By Sophy Jesty, DVM, DACVIM (Cardiology)
Heartworm disease is a prevalent, and potentially devastating, disease in the Lowcountry. The disease is transmitted by mosquitoes, so the warm weather in this part of the country increases the likelihood of dogs being affected, even if they are predominantly indoors. Heartworm disease cannot be transmitted directly between dogs because part of the life cycle requires a mosquito, but heartworm positive dogs put other dogs in the community at risk because a mosquito can pick up the disease from the affected dog and transmit it to other dogs. People cannot get heartworm disease, even if bitten by an infected mosquito.
Heartworm disease can be diagnosed with a simple blood test available in every veterinary practice. If a dog is unexpectedly positive for heartworm disease, the result should be confirmed with other tests. Mild heartworm disease does not cause any symptoms, but more severe disease can cause trouble breathing, coughing (sometimes with blood), exercise intolerance, collapse, abdominal distention with fluid, or even collapse of multiple organ systems resulting in death. Heartworm positive dogs should be treated as per the guidelines from the American Heartworm Society. There is always risk in giving the drug to kill heartworms (melarsomine), but the risk of leaving the heartworms to live within the lungs is greater, and therefore the ‘slow kill’ protocol is not recommended. The vast majority of dogs treated with melarsomine have no adverse effects associated with treatment, but if the dog has severe disease, the risk of treatment causing adverse effects increases. Occasionally, heartworms ‘fall back’ from the blood vessels in the lungs to the right side of the heart; this is referred to as caval syndrome and is imminently life threatening. Symptoms include profound weakness, collapse, abdominal distention, and pigmented urine. Treatment at this point necessitates surgical removal of the heartworms from the heart chambers prior to treatment with melarsomine.
Cats are infected with heartworm disease much less commonly than dogs, although it is possible, especially in the southeast. Symptoms include coughing, decreased appetite, vomiting, and weight loss.

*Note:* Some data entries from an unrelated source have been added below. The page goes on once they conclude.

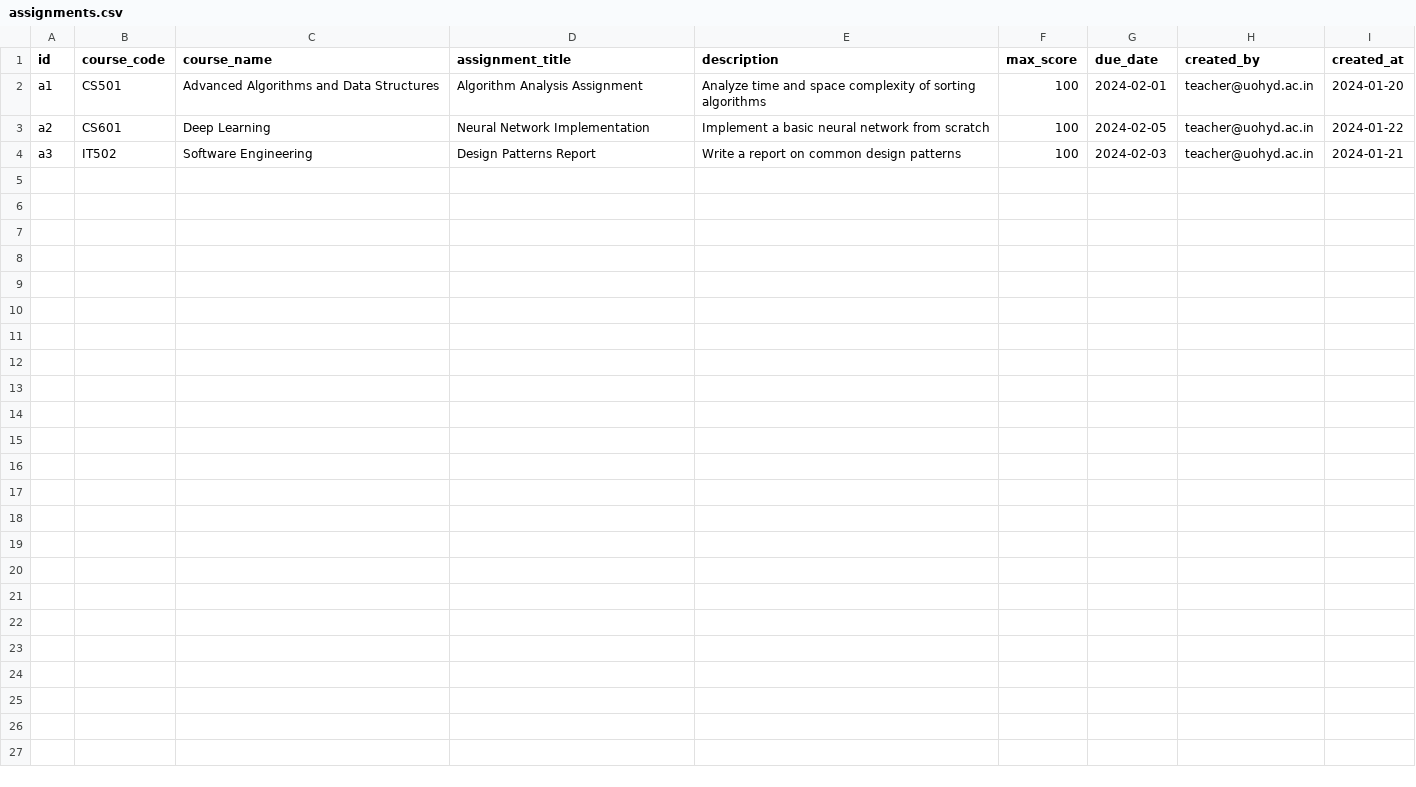
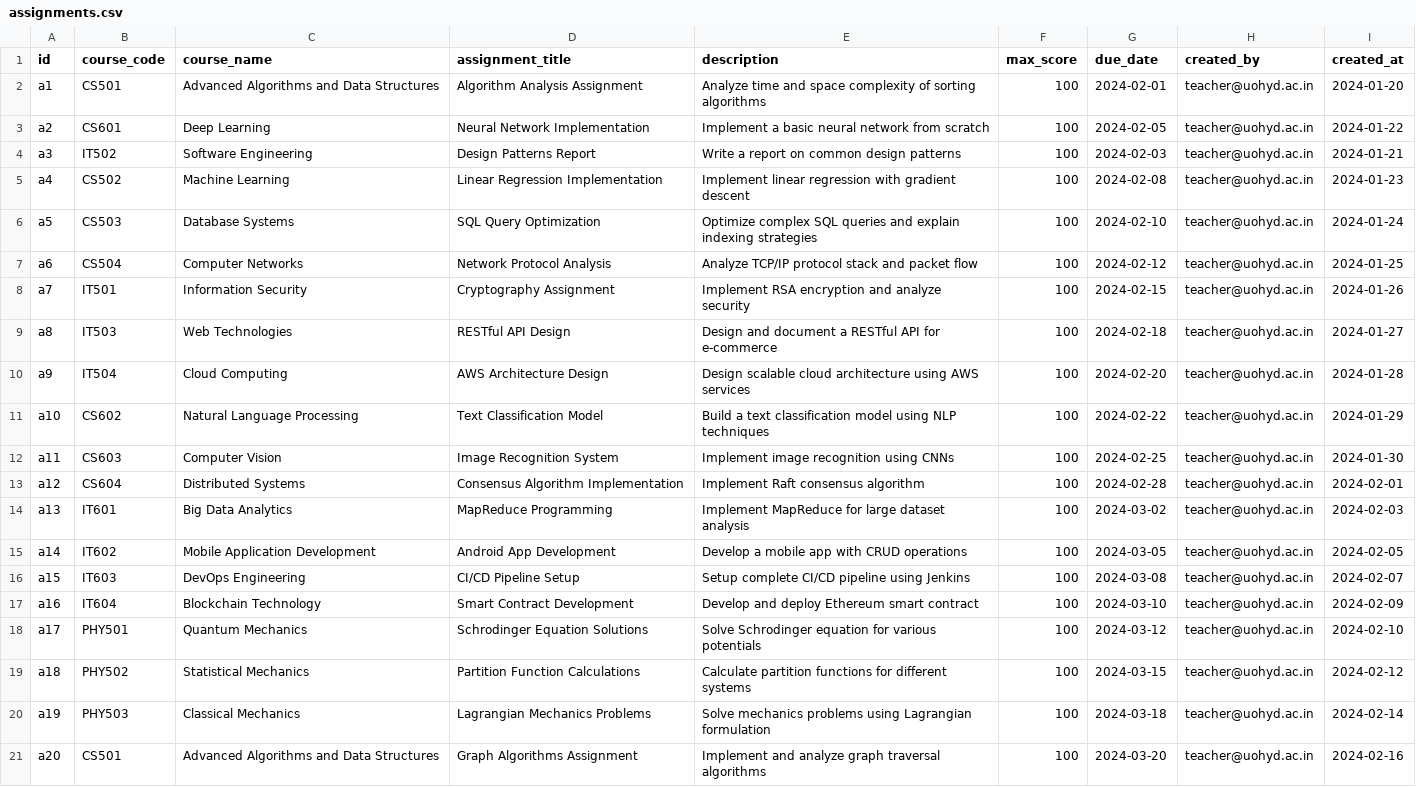
Before and after one commit to Prathmesh333/TRACE_Transparent_Results_and_Academic_Compliance_Engine, a CSV file: data_store/assignments.csv, drawn as a sheet; the diff names each change by its address in the sheet, - before the commit and + after, or states it on an @@ line.

Commit message:
Update project status and documentation

```diff
--- a/data_store/assignments.csv
+++ b/data_store/assignments.csv
+row 5: a4 | CS502 | Machine Learning | Linear Regression Implementation | Implement linear regression with gradient descent | 100 | 2024-02-08 | teacher@uohyd.ac.in | 2024-01-23
+row 6: a5 | CS503 | Database Systems | SQL Query Optimization | Optimize complex SQL queries and explain indexing strategies | 100 | 2024-02-10 | teacher@uohyd.ac.in | 2024-01-24
+row 7: a6 | CS504 | Computer Networks | Network Protocol Analysis | Analyze TCP/IP protocol stack and packet flow | 100 | 2024-02-12 | teacher@uohyd.ac.in | 2024-01-25
+row 8: a7 | IT501 | Information Security | Cryptography Assignment | Implement RSA encryption and analyze security | 100 | 2024-02-15 | teacher@uohyd.ac.in | 2024-01-26
+row 9: a8 | IT503 | Web Technologies | RESTful API Design | Design and document a RESTful API for e-commerce | 100 | 2024-02-18 | teacher@uohyd.ac.in | 2024-01-27
+row 10: a9 | IT504 | Cloud Computing | AWS Architecture Design | Design scalable cloud architecture using AWS services | 100 | 2024-02-20 | teacher@uohyd.ac.in | 2024-01-28
+row 11: a10 | CS602 | Natural Language Processing | Text Classification Model | Build a text classification model using NLP techniques | 100 | 2024-02-22 | teacher@uohyd.ac.in | 2024-01-29
+row 12: a11 | CS603 | Computer Vision | Image Recognition System | Implement image recognition using CNNs | 100 | 2024-02-25 | teacher@uohyd.ac.in | 2024-01-30
+row 13: a12 | CS604 | Distributed Systems | Consensus Algorithm Implementation | Implement Raft consensus algorithm | 100 | 2024-02-28 | teacher@uohyd.ac.in | 2024-02-01
+row 14: a13 | IT601 | Big Data Analytics | MapReduce Programming | Implement MapReduce for large dataset analysis | 100 | 2024-03-02 | teacher@uohyd.ac.in | 2024-02-03
+row 15: a14 | IT602 | Mobile Application Development | Android App Development | Develop a mobile app with CRUD operations | 100 | 2024-03-05 | teacher@uohyd.ac.in | 2024-02-05
+row 16: a15 | IT603 | DevOps Engineering | CI/CD Pipeline Setup | Setup complete CI/CD pipeline using Jenkins | 100 | 2024-03-08 | teacher@uohyd.ac.in | 2024-02-07
+row 17: a16 | IT604 | Blockchain Technology | Smart Contract Development | Develop and deploy Ethereum smart contract | 100 | 2024-03-10 | teacher@uohyd.ac.in | 2024-02-09
+row 18: a17 | PHY501 | Quantum Mechanics | Schrodinger Equation Solutions | Solve Schrodinger equation for various potentials | 100 | 2024-03-12 | teacher@uohyd.ac.in | 2024-02-10
+row 19: a18 | PHY502 | Statistical Mechanics | Partition Function Calculations | Calculate partition functions for different systems | 100 | 2024-03-15 | teacher@uohyd.ac.in | 2024-02-12
+row 20: a19 | PHY503 | Classical Mechanics | Lagrangian Mechanics Problems | Solve mechanics problems using Lagrangian formulation | 100 | 2024-03-18 | teacher@uohyd.ac.in | 2024-02-14
+row 21: a20 | CS501 | Advanced Algorithms and Data Structures | Graph Algorithms Assignment | Implement and analyze graph traversal algorithms | 100 | 2024-03-20 | teacher@uohyd.ac.in | 2024-02-16
```
Also changed, not shown: data_store/SLS/students/sem_2.csv, data_store/SMS/students/sem_1.csv, 44 other files.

Treatment with melarsomine isn’t recommended in cats; instead a heartworm positive cat would be treated with heartworm prevention and an anti-inflammatory steroid.